Few if any of us there opposing the plant had heard ever of the Magnolia Power Plant, but some quick research revealed what Sheldon and Bilodeau were omitting: the Magnolia plant was built on the site of an older plant on the long-established 23-acre City Burbank Water & Power facility.
There is no reasonable comparison between the above plant and building a 400MW power plant on vacant land where none exists, but this is an example of the efforts being made by certain OCWD directors to discredit Anaheim and make the case for CPV – while maintaining the pretense that the OCWD Board wasn’t voting on building a power plant on OCWD property.
There were other examples of truth-shading and misrepresentation from the dais, but the point is made.
I’ve been a many public hearings for contentious projects, but as a participant and an observer. In nearly every case, those behind a proposed project are able to find at least a few residents or business owners to speak on their behalf. I’ve been to at least four packed OCWD hearings on this project and haven’t heard a single person – other than the applicant — speak in support of this project.

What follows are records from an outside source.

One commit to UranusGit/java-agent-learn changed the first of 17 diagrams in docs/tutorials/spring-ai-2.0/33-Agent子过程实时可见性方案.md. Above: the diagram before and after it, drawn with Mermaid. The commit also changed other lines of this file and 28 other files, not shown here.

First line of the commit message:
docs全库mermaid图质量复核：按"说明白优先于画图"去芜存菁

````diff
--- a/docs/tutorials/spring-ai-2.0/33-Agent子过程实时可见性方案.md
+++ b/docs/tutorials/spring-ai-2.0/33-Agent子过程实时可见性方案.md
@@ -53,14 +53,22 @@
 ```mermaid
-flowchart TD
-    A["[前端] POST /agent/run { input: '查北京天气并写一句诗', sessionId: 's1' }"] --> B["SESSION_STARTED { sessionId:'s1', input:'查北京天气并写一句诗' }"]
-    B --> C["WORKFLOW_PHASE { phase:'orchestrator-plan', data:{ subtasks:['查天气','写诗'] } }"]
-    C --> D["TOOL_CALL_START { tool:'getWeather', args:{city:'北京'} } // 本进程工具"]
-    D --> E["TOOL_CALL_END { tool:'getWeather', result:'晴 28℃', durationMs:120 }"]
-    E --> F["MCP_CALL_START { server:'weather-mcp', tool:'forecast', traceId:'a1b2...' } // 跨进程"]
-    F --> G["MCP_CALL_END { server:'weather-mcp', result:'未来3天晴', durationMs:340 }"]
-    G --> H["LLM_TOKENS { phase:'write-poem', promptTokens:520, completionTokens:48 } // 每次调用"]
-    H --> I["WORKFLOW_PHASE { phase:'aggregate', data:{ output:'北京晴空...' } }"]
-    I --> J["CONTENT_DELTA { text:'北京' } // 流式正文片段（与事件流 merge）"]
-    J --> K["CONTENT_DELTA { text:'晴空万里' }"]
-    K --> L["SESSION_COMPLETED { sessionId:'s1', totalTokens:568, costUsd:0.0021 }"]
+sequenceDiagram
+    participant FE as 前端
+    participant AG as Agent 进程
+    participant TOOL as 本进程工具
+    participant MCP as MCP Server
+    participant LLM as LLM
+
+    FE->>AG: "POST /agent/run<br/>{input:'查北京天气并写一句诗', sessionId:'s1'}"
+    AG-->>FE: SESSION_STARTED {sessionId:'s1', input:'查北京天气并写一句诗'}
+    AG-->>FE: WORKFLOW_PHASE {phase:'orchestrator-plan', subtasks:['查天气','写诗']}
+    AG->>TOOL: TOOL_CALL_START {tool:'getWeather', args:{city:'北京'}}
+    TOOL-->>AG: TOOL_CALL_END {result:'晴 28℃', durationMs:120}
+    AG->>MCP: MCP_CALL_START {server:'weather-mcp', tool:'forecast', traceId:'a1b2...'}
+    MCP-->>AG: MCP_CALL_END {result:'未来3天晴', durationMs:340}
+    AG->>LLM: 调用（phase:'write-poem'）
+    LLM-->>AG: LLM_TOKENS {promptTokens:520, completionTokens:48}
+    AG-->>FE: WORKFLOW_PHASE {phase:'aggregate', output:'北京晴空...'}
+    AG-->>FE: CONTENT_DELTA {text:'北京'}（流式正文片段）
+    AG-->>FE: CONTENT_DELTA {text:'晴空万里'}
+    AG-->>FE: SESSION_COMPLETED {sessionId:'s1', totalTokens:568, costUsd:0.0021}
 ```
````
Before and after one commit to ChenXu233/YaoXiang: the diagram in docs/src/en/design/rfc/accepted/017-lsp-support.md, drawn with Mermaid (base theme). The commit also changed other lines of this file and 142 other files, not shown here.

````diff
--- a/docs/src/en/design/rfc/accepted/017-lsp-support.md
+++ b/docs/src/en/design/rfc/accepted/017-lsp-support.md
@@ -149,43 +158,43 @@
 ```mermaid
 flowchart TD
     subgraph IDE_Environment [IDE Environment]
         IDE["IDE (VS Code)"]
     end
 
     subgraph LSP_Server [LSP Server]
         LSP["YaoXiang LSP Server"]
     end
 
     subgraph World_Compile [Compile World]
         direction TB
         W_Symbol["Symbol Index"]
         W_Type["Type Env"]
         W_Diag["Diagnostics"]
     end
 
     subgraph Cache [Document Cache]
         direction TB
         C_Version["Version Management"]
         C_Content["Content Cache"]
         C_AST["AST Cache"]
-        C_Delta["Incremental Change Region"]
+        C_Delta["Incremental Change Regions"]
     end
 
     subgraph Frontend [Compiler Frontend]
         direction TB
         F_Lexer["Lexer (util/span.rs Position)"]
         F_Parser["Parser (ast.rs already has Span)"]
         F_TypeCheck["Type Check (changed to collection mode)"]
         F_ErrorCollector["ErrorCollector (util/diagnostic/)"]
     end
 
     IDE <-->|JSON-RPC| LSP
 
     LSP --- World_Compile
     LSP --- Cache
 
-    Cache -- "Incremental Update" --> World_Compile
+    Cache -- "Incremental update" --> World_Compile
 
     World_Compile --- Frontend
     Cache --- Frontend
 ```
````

CPV ultimately must successfully navigate the California Energy Commission approval process, obtain SCAQMD permits and run the gauntlet of other measures that will almost certainly be taken to block plans for a power plant on the Ball Road Basin site. It’s too bad since the end was in sight for Anaheim’s processing of OCWD’s application to re-zone the property from open space to commercial, and mutually beneficial re-use of the basin could have been arrived at. Instead, a majority of the OCWD Board of Directors voted to run roughshod over Anaheim residents and businesses and support the building of a power plant even while claiming that isn’t what they were doing.